--- To do ---
Output the number of lines in the material below containing "index" and nothing more.

--- Supplied data ---
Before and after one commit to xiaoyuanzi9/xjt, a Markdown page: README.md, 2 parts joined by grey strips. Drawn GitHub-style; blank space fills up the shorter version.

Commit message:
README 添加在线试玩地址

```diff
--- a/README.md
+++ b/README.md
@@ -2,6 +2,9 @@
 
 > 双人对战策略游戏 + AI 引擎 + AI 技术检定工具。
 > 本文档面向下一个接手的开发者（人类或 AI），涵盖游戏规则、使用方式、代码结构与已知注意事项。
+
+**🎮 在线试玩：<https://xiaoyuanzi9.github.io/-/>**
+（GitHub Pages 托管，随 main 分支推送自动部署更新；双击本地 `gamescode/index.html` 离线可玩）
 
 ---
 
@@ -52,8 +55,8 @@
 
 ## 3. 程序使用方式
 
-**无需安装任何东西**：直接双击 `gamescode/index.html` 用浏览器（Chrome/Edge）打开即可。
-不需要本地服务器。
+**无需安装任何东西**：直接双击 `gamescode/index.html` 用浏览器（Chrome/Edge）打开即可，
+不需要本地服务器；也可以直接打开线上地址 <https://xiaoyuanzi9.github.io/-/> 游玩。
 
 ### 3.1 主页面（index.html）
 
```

==

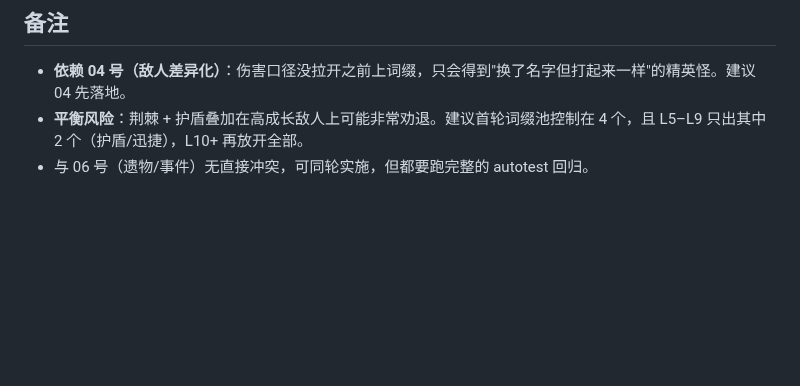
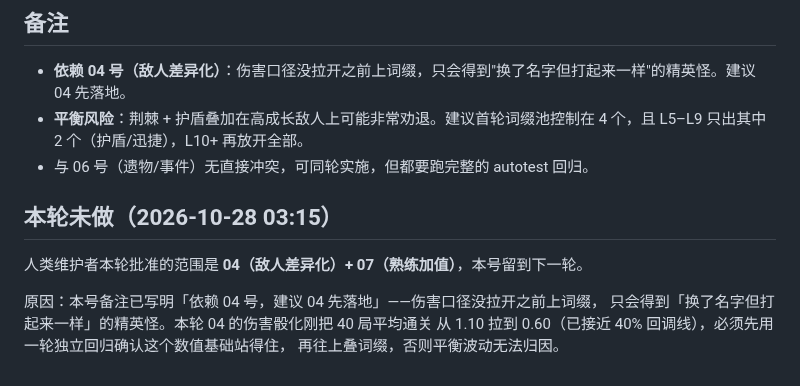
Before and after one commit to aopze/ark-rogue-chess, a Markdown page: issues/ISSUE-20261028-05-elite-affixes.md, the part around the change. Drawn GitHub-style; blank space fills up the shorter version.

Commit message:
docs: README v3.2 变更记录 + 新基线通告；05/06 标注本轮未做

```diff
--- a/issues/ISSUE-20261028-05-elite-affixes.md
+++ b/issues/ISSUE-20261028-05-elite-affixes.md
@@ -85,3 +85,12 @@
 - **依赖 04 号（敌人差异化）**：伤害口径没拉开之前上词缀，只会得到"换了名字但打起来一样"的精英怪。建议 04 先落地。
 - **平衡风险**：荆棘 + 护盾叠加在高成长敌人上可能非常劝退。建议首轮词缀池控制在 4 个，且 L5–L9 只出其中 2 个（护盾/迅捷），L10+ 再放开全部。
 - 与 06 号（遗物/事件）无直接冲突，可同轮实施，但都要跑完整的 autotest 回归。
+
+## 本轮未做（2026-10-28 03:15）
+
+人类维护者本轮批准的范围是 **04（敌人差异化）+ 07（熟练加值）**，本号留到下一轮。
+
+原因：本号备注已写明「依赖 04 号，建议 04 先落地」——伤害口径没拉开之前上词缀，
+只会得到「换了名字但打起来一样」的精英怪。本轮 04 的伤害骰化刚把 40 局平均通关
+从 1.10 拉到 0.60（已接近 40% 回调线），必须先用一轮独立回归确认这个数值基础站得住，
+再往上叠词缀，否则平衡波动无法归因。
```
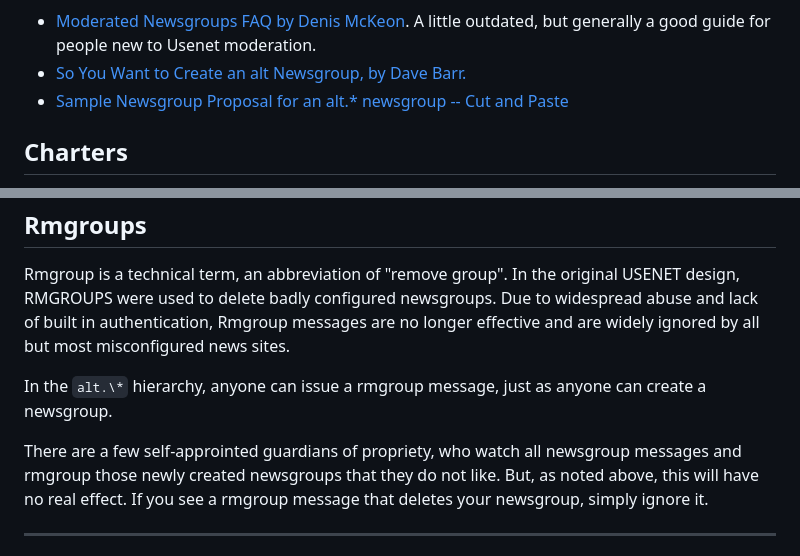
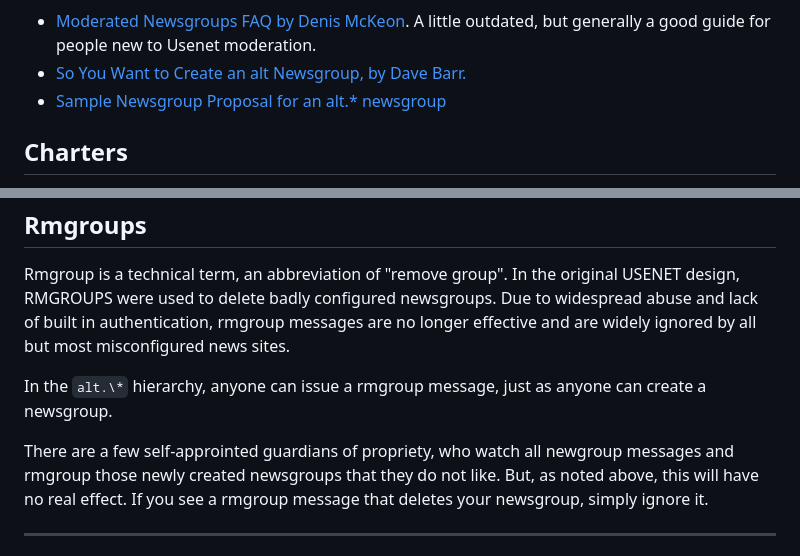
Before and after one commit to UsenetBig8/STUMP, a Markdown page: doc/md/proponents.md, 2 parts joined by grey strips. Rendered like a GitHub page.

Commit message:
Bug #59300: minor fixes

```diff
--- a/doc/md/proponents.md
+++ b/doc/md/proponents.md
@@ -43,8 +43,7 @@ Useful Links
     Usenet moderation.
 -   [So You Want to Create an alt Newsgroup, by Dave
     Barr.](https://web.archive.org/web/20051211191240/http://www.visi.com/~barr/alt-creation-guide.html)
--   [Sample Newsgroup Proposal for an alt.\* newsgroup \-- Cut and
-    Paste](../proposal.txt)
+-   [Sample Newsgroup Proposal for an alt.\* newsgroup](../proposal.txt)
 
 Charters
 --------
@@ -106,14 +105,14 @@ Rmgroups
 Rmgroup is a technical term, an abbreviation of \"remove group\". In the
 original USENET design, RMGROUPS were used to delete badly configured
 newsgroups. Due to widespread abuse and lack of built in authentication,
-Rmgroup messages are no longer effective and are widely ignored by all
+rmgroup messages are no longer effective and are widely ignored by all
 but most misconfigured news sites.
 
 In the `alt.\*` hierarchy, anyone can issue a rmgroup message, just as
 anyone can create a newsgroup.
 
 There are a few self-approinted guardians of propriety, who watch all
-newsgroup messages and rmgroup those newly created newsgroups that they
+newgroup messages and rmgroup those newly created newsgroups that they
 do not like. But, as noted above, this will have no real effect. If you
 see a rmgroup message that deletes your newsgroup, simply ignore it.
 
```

--- Response to the task ---
4